Start of Block

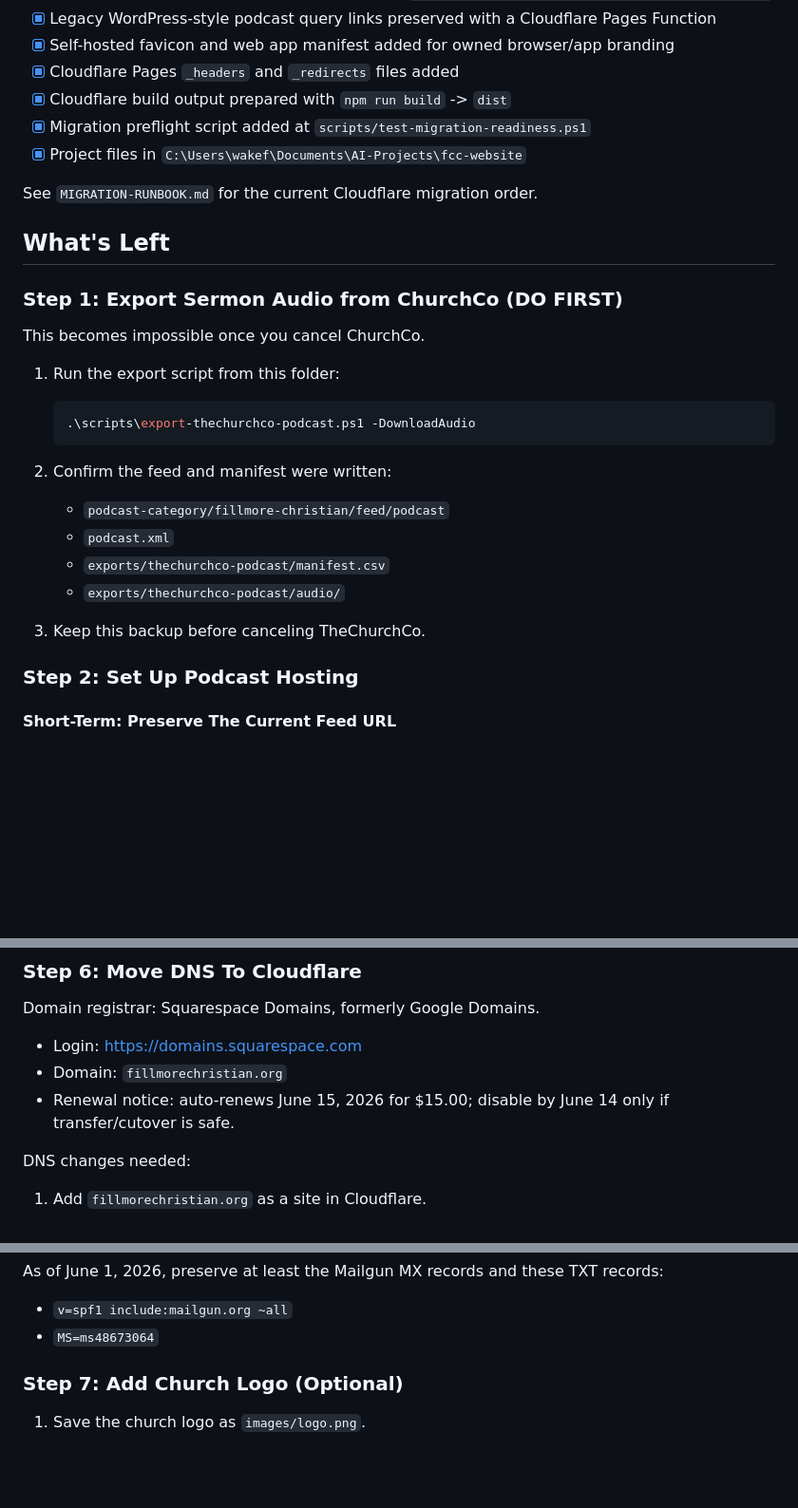
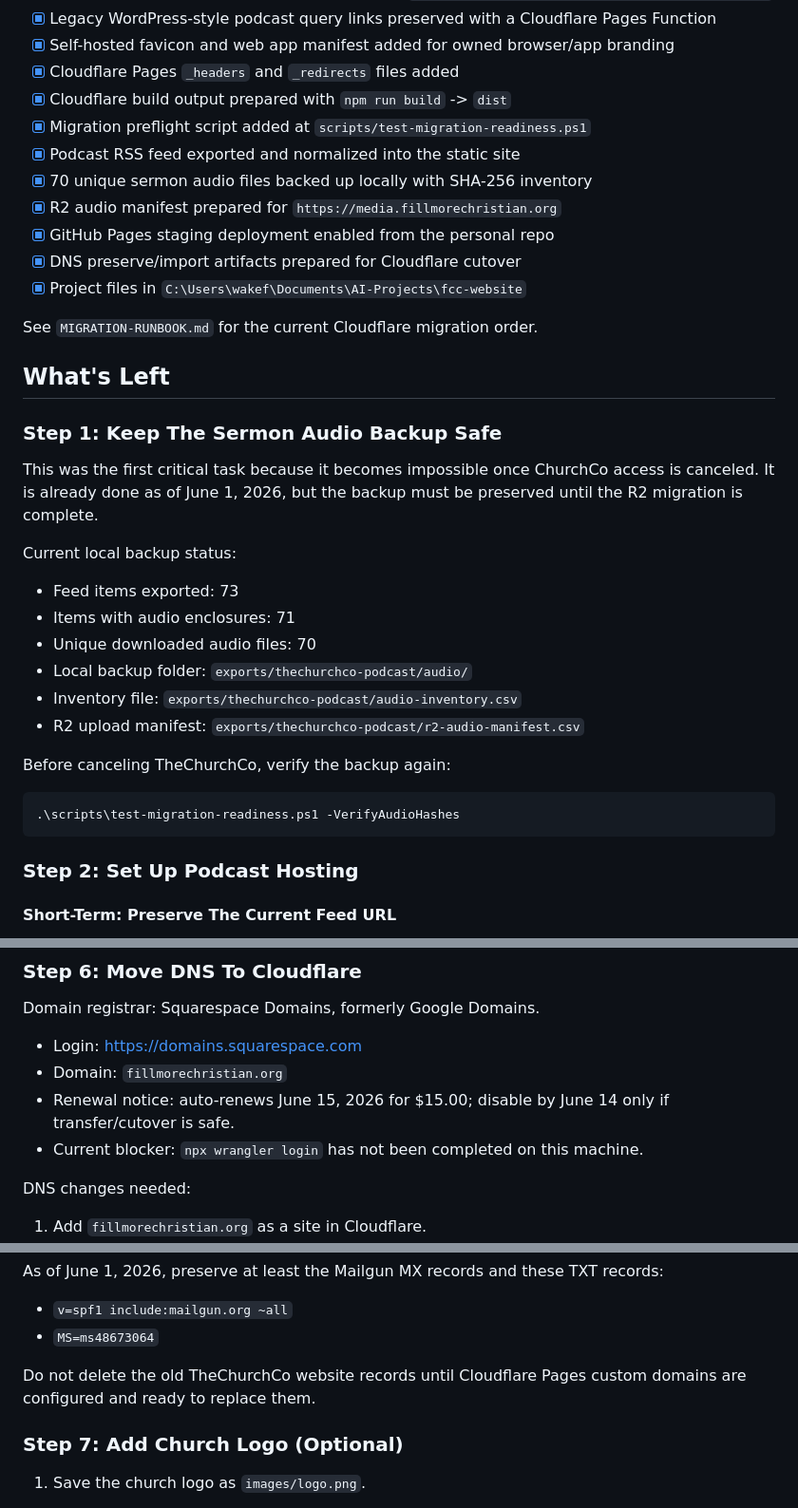
Before and after one commit to wakefieldhare-collab/fillmorechristian-website, a Markdown page: SETUP-GUIDE.md, 3 parts joined by grey strips. Shown at 95% size. Rendered like a GitHub page; blank space fills up the shorter version.

Commit message:
Clarify migration setup status

````diff
--- a/SETUP-GUIDE.md
+++ b/SETUP-GUIDE.md
@@ -17,29 +17,35 @@ Static website for Fillmore Christian Church, replacing ChurchCo ($50/mo). Built
 - [x] Cloudflare Pages `_headers` and `_redirects` files added
 - [x] Cloudflare build output prepared with `npm run build` -> `dist`
 - [x] Migration preflight script added at `scripts/test-migration-readiness.ps1`
+- [x] Podcast RSS feed exported and normalized into the static site
+- [x] 70 unique sermon audio files backed up locally with SHA-256 inventory
+- [x] R2 audio manifest prepared for `https://media.fillmorechristian.org`
+- [x] GitHub Pages staging deployment enabled from the personal repo
+- [x] DNS preserve/import artifacts prepared for Cloudflare cutover
 - [x] Project files in `C:\Users\wakef\Documents\AI-Projects\fcc-website`
 
 See `MIGRATION-RUNBOOK.md` for the current Cloudflare migration order.
 
 ## What's Left
 
-### Step 1: Export Sermon Audio from ChurchCo (DO FIRST)
+### Step 1: Keep The Sermon Audio Backup Safe
 
-This becomes impossible once you cancel ChurchCo.
+This was the first critical task because it becomes impossible once ChurchCo access is canceled. It is already done as of June 1, 2026, but the backup must be preserved until the R2 migration is complete.
 
-1. Run the export script from this folder:
+Current local backup status:
 
-   ```powershell
-   .\scripts\export-thechurchco-podcast.ps1 -DownloadAudio
-   ```
+- Feed items exported: 73
+- Items with audio enclosures: 71
+- Unique downloaded audio files: 70
+- Local backup folder: `exports/thechurchco-podcast/audio/`
+- Inventory file: `exports/thechurchco-podcast/audio-inventory.csv`
+- R2 upload manifest: `exports/thechurchco-podcast/r2-audio-manifest.csv`
 
-2. Confirm the feed and manifest were written:
-   - `podcast-category/fillmore-christian/feed/podcast`
-   - `podcast.xml`
-   - `exports/thechurchco-podcast/manifest.csv`
-   - `exports/thechurchco-podcast/audio/`
+Before canceling TheChurchCo, verify the backup again:
 
-3. Keep this backup before canceling TheChurchCo.
+```powershell
+.\scripts\test-migration-readiness.ps1 -VerifyAudioHashes
+```
 
 ### Step 2: Set Up Podcast Hosting
 
@@ -159,6 +171,7 @@ Domain registrar: Squarespace Domains, formerly Google Domains.
 - Login: https://domains.squarespace.com
 - Domain: `fillmorechristian.org`
 - Renewal notice: auto-renews June 15, 2026 for $15.00; disable by June 14 only if transfer/cutover is safe.
+- Current blocker: `npx wrangler login` has not been completed on this machine.
 
 DNS changes needed:
 
@@ -186,6 +199,8 @@ As of June 1, 2026, preserve at least the Mailgun MX records and these TXT recor
 
 - `v=spf1 include:mailgun.org ~all`
 - `MS=ms48673064`
+
+Do not delete the old TheChurchCo website records until Cloudflare Pages custom domains are configured and ready to replace them.
 
 ### Step 7: Add Church Logo (Optional)
 
````
Also changed, not shown: other parts of SETUP-GUIDE.md (+15 -9 lines).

End of Block

> How to complete this task:
Reply with one number, the count of lines in the data that contain "GUIDE".

> Output for this exercise:
4